------ SOURCE MATERIAL ------

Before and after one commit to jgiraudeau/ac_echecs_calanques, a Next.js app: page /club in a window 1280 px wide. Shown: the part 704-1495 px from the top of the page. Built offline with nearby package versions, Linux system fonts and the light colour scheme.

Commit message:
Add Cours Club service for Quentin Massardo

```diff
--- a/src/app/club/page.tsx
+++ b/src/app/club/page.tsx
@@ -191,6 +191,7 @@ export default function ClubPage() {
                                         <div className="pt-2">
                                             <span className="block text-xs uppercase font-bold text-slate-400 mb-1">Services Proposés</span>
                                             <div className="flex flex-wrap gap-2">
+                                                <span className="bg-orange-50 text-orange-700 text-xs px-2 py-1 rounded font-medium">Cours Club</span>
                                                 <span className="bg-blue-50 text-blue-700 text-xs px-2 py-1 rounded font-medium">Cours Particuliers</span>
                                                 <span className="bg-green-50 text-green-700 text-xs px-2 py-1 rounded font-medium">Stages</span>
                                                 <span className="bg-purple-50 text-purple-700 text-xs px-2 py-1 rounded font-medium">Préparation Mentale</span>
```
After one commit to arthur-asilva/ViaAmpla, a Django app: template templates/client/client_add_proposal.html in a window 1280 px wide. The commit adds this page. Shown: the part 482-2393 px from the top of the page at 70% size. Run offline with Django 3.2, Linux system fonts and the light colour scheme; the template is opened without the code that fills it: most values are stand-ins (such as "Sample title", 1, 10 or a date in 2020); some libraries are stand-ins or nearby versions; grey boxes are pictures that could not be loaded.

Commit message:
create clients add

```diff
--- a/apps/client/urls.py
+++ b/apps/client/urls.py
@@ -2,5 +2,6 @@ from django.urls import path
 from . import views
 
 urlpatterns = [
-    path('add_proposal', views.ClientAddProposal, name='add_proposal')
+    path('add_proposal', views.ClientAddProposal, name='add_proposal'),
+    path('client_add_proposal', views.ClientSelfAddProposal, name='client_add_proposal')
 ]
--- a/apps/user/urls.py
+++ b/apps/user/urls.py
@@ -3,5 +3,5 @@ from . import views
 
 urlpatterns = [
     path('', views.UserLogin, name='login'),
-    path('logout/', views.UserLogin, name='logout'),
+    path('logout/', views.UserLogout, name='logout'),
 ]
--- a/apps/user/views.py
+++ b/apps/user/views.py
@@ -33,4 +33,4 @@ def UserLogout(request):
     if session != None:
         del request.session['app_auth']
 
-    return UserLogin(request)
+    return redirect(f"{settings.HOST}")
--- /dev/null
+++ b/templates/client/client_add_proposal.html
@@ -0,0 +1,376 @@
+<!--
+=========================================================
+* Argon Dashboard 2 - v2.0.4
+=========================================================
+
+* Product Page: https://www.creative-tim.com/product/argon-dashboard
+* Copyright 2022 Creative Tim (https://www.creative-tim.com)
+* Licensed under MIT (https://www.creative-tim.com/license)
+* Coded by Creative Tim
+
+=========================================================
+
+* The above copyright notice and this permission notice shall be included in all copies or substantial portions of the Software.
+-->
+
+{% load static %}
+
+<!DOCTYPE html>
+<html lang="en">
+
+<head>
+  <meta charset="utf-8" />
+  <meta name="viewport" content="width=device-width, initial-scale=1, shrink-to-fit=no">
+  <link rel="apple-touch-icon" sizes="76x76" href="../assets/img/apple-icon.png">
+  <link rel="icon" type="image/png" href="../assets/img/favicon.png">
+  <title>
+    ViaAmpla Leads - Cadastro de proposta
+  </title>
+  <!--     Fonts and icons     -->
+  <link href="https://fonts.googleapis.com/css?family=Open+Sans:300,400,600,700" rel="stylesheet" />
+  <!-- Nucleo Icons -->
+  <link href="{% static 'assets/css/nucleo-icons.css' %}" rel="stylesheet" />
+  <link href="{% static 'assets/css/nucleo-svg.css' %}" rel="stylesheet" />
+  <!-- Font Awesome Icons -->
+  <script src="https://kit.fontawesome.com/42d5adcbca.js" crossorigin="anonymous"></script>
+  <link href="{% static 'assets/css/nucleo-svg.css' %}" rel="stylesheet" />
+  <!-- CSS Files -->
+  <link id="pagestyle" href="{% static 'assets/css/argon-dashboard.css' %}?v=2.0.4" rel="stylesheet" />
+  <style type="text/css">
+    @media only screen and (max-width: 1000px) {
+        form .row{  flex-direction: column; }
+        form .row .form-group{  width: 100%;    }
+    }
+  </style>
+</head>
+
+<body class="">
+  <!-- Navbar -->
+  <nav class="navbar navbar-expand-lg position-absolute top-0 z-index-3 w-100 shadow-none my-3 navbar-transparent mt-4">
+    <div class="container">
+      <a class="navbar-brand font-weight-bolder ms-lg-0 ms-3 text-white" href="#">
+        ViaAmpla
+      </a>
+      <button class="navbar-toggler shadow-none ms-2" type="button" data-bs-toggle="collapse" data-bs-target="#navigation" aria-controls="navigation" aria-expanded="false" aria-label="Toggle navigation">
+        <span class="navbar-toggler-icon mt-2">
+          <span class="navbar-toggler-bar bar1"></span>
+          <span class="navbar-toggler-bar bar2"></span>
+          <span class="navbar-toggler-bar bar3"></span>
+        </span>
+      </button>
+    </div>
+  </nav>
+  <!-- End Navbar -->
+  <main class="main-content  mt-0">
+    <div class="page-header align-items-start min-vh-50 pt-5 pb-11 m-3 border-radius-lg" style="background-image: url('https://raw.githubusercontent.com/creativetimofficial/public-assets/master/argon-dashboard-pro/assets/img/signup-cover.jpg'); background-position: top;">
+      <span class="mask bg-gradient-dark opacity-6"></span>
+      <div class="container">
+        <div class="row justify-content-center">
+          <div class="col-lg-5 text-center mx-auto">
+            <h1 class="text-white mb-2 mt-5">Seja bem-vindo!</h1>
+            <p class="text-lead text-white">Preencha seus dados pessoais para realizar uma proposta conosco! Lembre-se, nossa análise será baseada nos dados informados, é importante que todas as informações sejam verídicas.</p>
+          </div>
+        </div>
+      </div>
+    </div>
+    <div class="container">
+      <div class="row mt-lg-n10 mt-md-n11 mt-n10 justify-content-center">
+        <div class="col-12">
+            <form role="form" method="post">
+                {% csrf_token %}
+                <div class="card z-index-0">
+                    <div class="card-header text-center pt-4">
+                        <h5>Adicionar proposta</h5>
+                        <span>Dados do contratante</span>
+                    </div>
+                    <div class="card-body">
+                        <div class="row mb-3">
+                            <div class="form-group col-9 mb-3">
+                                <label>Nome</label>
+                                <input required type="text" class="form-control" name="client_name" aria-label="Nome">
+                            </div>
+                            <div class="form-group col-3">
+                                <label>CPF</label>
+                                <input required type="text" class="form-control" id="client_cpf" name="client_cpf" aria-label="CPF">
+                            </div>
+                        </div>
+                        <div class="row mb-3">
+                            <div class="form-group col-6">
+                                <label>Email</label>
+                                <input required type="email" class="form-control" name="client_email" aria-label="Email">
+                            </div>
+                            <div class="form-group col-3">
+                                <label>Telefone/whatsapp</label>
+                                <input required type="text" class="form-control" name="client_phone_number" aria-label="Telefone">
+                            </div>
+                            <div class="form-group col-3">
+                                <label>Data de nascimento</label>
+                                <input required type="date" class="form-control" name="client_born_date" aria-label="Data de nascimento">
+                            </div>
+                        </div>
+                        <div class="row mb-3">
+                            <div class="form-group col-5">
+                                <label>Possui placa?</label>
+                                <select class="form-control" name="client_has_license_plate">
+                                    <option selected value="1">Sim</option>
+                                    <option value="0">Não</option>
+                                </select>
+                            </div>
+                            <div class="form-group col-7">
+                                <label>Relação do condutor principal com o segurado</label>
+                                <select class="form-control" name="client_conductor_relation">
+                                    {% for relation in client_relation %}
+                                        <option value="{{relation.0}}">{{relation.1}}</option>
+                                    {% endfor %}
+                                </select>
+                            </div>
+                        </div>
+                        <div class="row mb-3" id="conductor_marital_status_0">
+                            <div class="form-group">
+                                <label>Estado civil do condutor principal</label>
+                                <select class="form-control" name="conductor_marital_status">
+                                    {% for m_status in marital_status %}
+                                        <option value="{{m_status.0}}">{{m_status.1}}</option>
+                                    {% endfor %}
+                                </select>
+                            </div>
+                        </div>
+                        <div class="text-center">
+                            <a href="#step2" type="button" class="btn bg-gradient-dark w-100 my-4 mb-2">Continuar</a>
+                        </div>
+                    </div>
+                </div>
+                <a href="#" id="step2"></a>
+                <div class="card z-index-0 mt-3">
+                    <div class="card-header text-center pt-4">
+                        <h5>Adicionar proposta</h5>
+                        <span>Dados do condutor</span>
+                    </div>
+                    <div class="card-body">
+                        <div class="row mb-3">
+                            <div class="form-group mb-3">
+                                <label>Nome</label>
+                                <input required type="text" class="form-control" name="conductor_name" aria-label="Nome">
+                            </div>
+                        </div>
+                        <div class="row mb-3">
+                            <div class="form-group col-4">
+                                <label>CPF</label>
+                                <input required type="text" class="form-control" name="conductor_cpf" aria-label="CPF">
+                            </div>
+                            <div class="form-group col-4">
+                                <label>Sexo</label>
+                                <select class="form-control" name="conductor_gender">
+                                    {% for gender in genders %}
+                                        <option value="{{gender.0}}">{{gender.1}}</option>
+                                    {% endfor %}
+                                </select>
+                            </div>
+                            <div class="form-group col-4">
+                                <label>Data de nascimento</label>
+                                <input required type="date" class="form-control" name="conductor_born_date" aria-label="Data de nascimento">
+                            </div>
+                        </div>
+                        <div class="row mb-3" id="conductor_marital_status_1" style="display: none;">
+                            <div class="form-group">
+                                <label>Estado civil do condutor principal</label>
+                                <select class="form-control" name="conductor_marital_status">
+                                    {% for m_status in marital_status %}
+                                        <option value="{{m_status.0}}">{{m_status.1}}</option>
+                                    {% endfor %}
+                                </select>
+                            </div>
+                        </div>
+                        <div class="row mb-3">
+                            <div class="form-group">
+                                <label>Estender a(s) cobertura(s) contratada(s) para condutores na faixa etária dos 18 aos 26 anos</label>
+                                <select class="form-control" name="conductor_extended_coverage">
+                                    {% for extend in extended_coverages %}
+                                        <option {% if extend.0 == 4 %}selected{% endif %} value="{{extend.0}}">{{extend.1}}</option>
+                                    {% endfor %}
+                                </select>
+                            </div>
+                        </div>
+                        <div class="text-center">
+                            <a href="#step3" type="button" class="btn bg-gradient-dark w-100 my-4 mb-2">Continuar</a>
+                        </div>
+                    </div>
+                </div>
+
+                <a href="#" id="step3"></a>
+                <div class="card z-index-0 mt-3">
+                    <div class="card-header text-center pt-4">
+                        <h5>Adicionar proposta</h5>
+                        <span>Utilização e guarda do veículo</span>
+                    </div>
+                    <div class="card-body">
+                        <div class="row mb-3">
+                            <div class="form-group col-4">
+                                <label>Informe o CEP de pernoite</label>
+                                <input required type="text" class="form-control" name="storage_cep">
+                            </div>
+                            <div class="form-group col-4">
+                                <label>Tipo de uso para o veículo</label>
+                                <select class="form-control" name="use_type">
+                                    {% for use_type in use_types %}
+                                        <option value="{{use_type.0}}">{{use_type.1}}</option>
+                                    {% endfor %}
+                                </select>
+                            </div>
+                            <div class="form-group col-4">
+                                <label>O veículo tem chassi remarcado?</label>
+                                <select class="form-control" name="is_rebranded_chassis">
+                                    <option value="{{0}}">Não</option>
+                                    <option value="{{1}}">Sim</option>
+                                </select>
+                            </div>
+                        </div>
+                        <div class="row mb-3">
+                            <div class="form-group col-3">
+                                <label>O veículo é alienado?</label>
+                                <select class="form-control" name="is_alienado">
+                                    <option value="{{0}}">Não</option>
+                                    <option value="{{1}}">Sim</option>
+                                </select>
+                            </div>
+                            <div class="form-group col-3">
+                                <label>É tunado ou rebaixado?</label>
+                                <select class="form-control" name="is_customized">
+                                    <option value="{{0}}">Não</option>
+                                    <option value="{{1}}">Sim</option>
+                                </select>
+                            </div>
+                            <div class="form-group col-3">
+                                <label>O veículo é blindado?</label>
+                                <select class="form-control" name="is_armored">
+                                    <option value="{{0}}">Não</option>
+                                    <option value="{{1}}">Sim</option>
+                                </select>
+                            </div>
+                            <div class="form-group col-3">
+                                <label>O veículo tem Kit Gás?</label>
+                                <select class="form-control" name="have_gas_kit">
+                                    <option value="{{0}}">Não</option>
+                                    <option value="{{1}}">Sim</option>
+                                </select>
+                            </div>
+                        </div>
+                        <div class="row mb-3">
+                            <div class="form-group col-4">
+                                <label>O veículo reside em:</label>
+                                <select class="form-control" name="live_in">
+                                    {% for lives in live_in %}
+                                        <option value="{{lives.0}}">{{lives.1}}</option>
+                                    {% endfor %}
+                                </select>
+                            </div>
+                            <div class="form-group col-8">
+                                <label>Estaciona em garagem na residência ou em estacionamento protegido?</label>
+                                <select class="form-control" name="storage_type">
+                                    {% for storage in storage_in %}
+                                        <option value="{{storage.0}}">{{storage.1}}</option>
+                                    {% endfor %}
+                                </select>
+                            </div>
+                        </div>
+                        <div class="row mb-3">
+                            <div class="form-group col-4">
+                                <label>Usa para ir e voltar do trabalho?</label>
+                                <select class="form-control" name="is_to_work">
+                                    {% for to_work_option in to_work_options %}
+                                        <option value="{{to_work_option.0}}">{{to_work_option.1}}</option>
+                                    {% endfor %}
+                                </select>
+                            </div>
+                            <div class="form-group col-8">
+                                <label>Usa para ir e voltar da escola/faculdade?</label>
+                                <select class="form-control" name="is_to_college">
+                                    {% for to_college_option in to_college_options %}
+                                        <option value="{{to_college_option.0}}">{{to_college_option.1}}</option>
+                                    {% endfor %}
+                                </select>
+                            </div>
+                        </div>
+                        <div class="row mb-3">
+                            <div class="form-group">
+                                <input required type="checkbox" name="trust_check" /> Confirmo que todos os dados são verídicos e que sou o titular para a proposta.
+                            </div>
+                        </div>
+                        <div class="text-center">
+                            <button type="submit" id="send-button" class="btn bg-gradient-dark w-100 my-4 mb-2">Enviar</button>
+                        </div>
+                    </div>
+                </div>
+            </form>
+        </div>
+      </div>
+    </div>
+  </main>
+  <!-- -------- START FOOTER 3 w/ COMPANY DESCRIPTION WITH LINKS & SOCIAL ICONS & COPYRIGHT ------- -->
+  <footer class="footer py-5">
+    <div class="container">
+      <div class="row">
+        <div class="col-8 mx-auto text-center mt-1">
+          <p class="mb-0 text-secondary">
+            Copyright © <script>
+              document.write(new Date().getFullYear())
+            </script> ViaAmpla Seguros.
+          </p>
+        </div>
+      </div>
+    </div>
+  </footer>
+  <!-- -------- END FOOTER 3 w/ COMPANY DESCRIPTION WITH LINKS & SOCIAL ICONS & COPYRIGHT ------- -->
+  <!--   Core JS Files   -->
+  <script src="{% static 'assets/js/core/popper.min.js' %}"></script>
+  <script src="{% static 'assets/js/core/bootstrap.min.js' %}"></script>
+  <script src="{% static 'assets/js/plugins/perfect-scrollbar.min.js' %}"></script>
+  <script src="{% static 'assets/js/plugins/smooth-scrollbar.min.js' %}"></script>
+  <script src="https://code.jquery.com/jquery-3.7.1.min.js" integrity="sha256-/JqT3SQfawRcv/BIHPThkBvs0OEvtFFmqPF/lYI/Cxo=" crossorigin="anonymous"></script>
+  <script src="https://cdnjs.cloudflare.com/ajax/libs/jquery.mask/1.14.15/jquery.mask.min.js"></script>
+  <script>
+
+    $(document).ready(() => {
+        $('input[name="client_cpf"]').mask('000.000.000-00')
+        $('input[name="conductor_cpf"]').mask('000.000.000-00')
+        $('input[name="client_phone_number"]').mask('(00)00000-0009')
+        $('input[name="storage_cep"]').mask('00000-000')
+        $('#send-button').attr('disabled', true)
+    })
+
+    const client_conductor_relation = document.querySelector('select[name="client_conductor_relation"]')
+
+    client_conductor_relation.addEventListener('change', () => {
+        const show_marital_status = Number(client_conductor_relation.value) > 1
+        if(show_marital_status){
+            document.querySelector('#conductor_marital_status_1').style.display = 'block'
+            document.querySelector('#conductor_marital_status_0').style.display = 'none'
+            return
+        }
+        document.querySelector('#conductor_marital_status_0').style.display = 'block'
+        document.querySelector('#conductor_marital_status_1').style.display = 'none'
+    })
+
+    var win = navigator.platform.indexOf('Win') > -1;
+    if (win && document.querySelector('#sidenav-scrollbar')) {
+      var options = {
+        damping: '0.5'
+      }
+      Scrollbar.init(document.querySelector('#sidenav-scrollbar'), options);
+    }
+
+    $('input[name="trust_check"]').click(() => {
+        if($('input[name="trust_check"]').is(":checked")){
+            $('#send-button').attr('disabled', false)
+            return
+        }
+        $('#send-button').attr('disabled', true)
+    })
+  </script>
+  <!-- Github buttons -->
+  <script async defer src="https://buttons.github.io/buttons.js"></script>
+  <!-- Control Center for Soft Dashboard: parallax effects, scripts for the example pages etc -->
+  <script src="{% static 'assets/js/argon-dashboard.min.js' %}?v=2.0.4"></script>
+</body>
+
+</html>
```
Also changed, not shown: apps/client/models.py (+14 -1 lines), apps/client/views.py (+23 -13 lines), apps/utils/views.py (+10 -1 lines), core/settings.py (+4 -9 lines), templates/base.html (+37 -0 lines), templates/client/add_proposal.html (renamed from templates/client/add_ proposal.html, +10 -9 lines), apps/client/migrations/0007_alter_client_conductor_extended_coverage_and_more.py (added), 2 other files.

------

[EXERCISE]
Whenever a line above has the word "urls" in it, copy that line.

[PROBLEM SOLUTION]
--- a/apps/client/urls.py
+++ b/apps/client/urls.py
@@ -2,5 +2,6 @@ from django.urls import path
--- a/apps/user/urls.py
+++ b/apps/user/urls.py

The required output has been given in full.